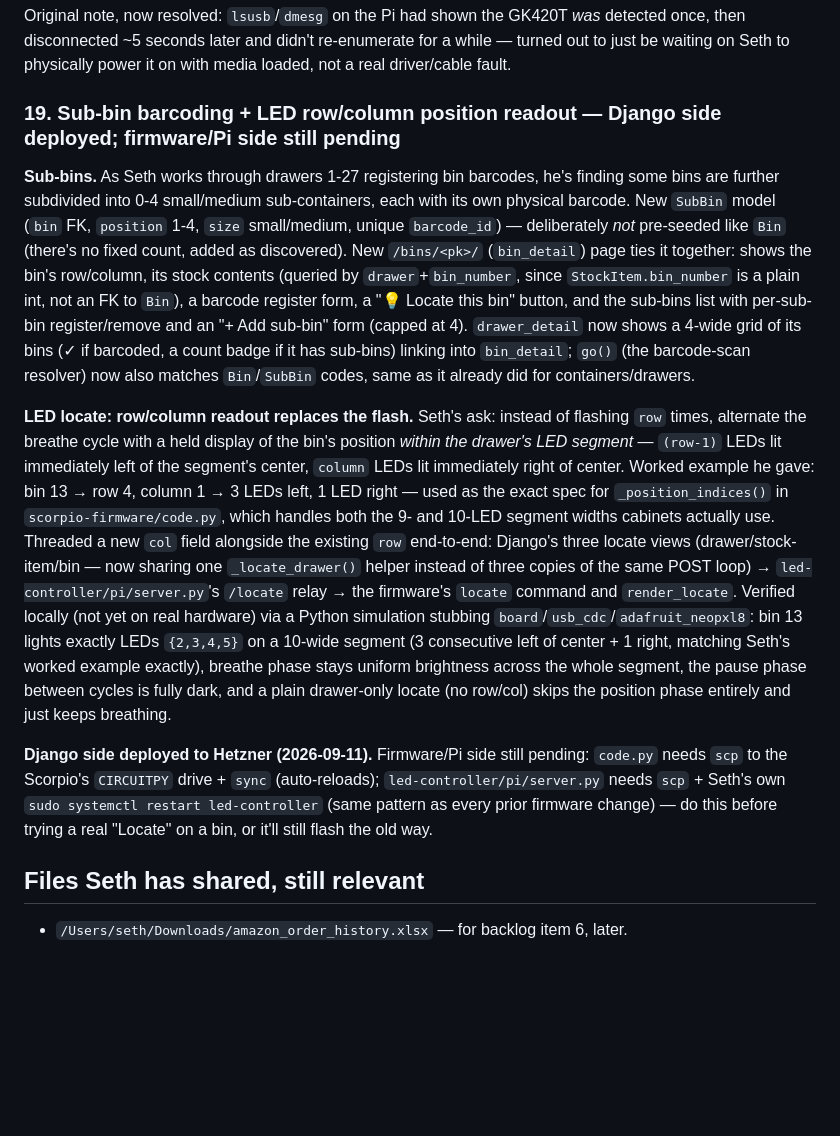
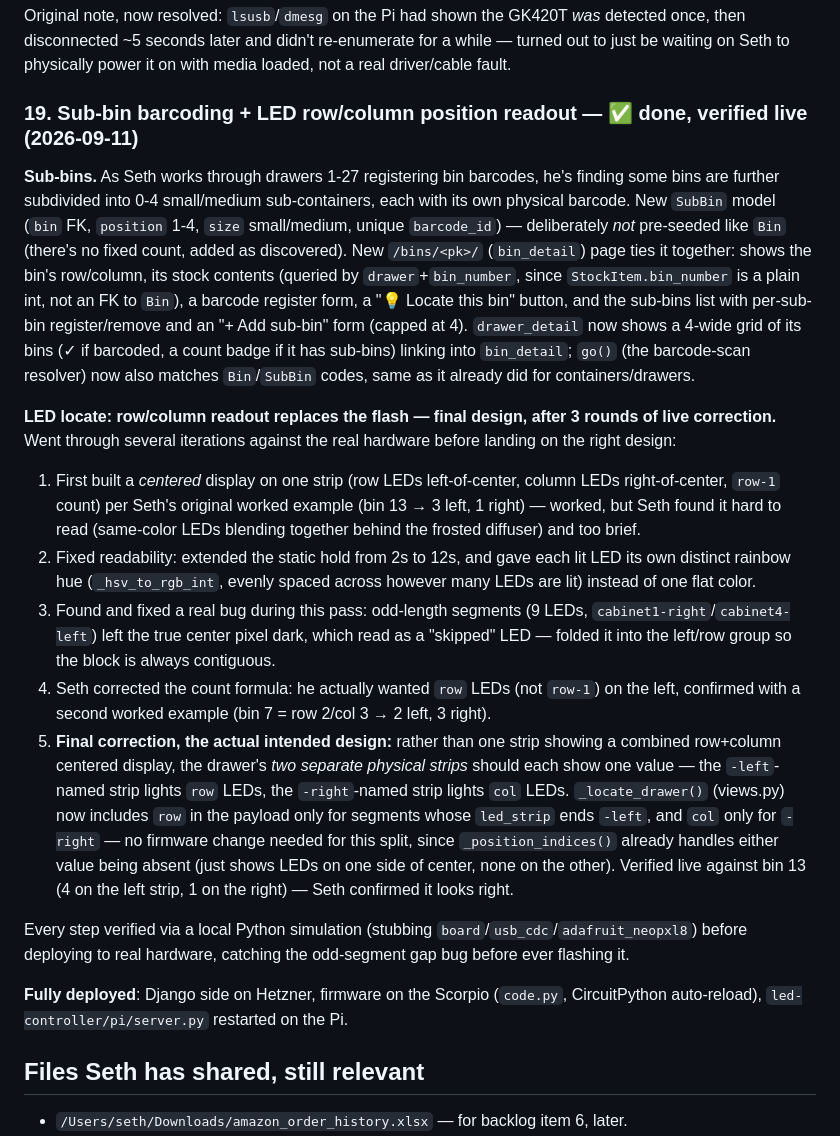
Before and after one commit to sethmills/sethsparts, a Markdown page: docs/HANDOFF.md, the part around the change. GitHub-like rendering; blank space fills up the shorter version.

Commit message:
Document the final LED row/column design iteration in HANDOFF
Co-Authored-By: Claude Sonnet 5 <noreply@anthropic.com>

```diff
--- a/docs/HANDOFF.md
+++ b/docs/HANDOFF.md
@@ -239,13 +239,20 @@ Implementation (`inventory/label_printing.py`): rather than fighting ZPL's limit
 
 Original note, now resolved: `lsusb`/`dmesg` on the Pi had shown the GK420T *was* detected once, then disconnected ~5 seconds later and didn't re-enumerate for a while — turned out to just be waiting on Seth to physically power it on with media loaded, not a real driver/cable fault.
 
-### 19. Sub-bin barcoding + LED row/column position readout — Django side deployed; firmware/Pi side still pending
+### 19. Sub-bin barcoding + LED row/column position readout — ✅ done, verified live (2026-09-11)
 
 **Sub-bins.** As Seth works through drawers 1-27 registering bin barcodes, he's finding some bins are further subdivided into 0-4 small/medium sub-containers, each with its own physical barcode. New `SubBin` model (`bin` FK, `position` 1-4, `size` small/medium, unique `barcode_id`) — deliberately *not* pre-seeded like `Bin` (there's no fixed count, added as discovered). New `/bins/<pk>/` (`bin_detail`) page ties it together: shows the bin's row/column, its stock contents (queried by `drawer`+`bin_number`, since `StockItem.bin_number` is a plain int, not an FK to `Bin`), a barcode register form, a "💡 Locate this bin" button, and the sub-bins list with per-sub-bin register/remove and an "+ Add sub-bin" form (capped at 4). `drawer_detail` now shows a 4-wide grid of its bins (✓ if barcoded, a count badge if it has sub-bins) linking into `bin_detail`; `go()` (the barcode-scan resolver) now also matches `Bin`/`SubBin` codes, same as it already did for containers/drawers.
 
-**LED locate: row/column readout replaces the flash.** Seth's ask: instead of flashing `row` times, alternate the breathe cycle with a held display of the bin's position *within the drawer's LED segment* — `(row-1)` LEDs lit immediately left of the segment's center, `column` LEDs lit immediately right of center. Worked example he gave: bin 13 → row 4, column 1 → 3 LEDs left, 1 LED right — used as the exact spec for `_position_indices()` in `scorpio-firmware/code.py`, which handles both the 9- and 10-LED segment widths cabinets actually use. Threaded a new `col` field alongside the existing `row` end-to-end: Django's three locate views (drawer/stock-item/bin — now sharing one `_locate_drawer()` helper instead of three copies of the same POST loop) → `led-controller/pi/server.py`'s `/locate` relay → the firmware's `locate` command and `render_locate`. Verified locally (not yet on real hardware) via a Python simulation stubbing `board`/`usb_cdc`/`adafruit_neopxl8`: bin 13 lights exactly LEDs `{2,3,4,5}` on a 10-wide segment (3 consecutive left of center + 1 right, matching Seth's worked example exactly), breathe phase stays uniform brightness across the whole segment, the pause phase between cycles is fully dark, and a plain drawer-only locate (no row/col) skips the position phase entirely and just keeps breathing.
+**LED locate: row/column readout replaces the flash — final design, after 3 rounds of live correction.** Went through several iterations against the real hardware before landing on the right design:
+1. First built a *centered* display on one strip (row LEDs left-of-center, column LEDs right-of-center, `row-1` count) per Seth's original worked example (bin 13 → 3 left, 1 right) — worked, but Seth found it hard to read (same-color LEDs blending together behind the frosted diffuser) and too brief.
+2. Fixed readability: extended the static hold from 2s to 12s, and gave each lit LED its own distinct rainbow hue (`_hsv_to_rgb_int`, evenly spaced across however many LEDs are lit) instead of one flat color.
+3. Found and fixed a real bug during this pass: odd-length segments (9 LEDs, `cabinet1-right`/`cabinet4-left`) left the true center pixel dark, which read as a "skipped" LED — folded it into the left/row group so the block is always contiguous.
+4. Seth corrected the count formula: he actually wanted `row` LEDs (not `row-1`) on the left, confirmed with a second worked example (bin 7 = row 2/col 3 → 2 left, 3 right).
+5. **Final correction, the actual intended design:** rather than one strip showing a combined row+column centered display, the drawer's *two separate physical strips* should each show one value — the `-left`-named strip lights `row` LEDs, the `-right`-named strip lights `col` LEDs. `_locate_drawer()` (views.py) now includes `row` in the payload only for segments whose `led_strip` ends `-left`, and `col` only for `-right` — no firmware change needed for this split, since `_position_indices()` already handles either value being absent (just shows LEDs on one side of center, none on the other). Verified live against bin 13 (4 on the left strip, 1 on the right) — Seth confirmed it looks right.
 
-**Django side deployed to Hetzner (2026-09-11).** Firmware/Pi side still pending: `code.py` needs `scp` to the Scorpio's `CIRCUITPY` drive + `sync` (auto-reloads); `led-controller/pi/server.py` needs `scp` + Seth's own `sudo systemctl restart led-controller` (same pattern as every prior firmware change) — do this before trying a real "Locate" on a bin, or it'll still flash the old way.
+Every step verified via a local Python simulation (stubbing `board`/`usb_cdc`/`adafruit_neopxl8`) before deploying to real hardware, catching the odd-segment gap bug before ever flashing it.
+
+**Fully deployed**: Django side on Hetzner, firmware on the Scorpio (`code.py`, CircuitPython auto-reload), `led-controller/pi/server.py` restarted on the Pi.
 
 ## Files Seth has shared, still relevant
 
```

- - -

_WHAT IS REQUIRED_: Write down how many lines in the data contain "which". Add nothing else.

_SOLVED PROBLEM_: 2